Department Chair

Daniel L. Potts, Ph.D.

Date of Award


Access Control

Open Access

Degree Name

Biology, M.A.


Biology Department


I. Martha Skerrett, Ph.D.

Department Home page

First Reader

I. Martha Skerrett, Ph.D.

Second Reader

Derek L. Beahm, Ph.D.

Third Reader

Gregory J. Wadsworth, Ph.D

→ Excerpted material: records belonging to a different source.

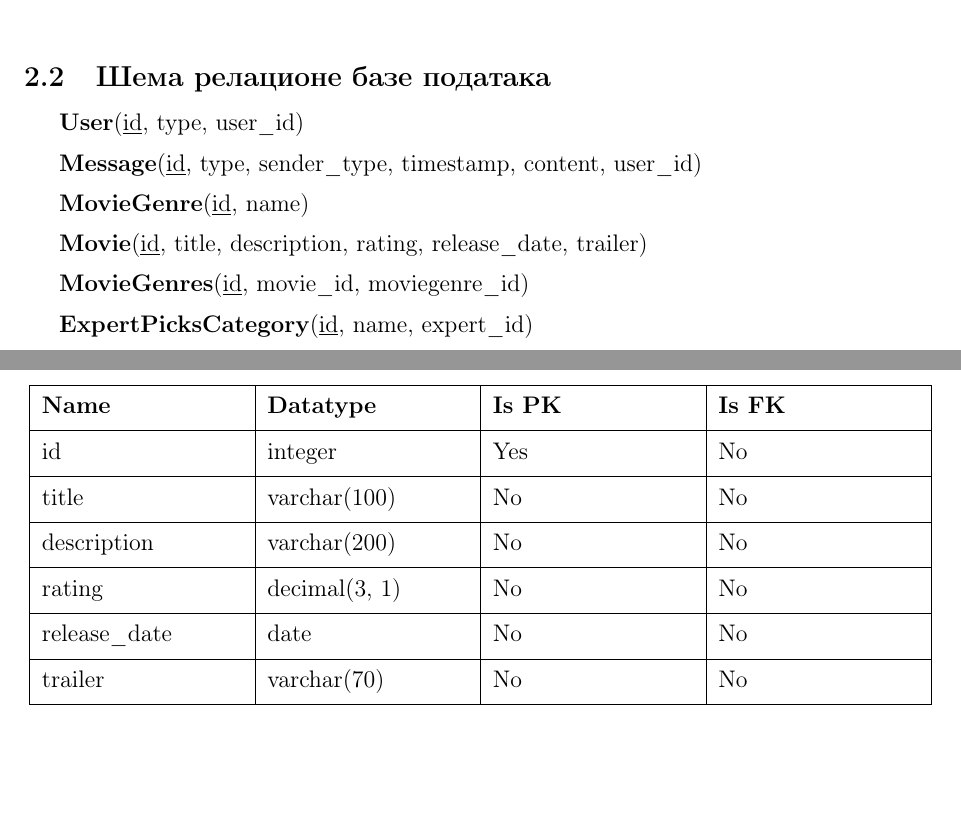
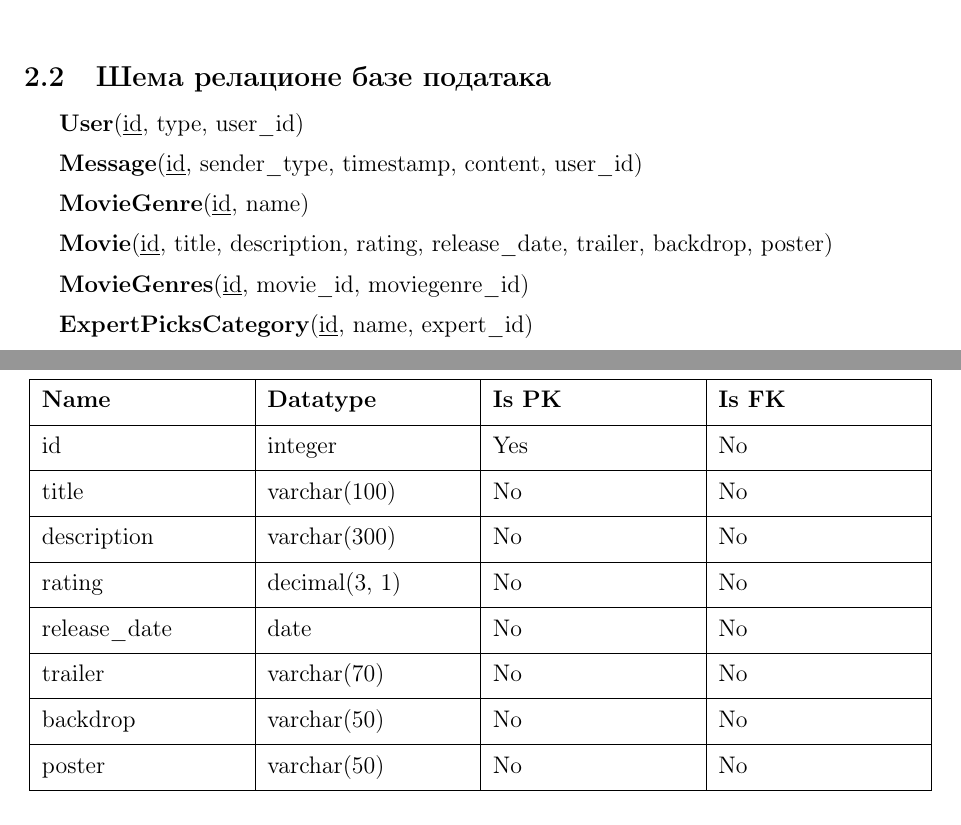
Before and after one commit to iamvukasin/filminds, a LaTeX document (database/main.tex, which reads database/_model.tex, database/_tables.tex): two parts of pages 5 and 6 of 8 before the commit and two parts of pages 5 and 7 of 8 after it, joined at a grey line, cut so that both start at the same text, the shorter picture padded with empty space. Compiled offline with pdfLaTeX.

Commit message:
Update database overview to match production models

```diff
--- a/database/_model.tex
+++ b/database/_model.tex
@@ -12,13 +12,13 @@
 \textbf{User}(\underline{id}, type, user\_id)
 \vspace{0.2cm}
 
-\textbf{Message}(\underline{id}, type, sender\_type, timestamp, content, user\_id)
+\textbf{Message}(\underline{id}, sender\_type, timestamp, content, user\_id)
 \vspace{0.2cm}
 
 \textbf{MovieGenre}(\underline{id}, name)
 \vspace{0.2cm}
 
-\textbf{Movie}(\underline{id}, title, description, rating, release\_date, trailer)
+\textbf{Movie}(\underline{id}, title, description, rating, release\_date, trailer, backdrop, poster)
 \vspace{0.2cm}
 
 \textbf{MovieGenres}(\underline{id}, movie\_id, moviegenre\_id)
--- a/database/_tables.tex
+++ b/database/_tables.tex
@@ -69,13 +67,17 @@
     \hline
     title & varchar(100) & No & No \\
     \hline
-    description & varchar(200) & No & No \\
+    description & varchar(300) & No & No \\
     \hline
     rating & decimal(3, 1) & No & No \\
     \hline
     release\_date & date & No & No \\
     \hline
     trailer & varchar(70) & No & No \\
+    \hline
+    backdrop & varchar(50) & No & No \\
+    \hline
+    poster & varchar(50) & No & No \\
     \hline
 \end{tabularx}
 
```
Also changed, not shown: database/main.tex (+2 -0 lines), database/model.png, database/output/database.pdf, database/_tables.tex (4 more changed lines), 1 other file.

At least five beta-type connexins are expressed in various layers of the skin (Cx26, Cx30, Cx30.3, Cx31, and Cx32) and all include a glycine residue at position 12. Glycine12 (G12) is located about halfway through the cytoplasmic amino terminus and has been the focus of several studies related to connexin diseases and gap junction channel structure. The importance of this residue is evident in the severity and diversity of diseases associated with amino acid substitutions at G12 including hereditary forms of skin disease, deafness and neuropathy. This study uses bioinformatic analysis in combination with mutational analysis and electrophysiology to better understand the importance of G12. Sequence alignments revealed that G12 is one of only three conserved glycine residues in beta-type connexins of skin. The functional consequences of mutations at position G12 were investigated through expression and characterization in Xenopus oocytes. Three disease-associated mutants were created and expressed including Cx31G12D, Cx31G12R and Cx32G12S. Cx31G12D induced cell death through a mechanism that was mildly calcium-sensitive. Cx31G12R and Cx32G12S drastically reduced the formation of functional intercellular channels. These data are consistent with other studies reporting a variety of functional consequences when G12 is altered in beta-type connexins.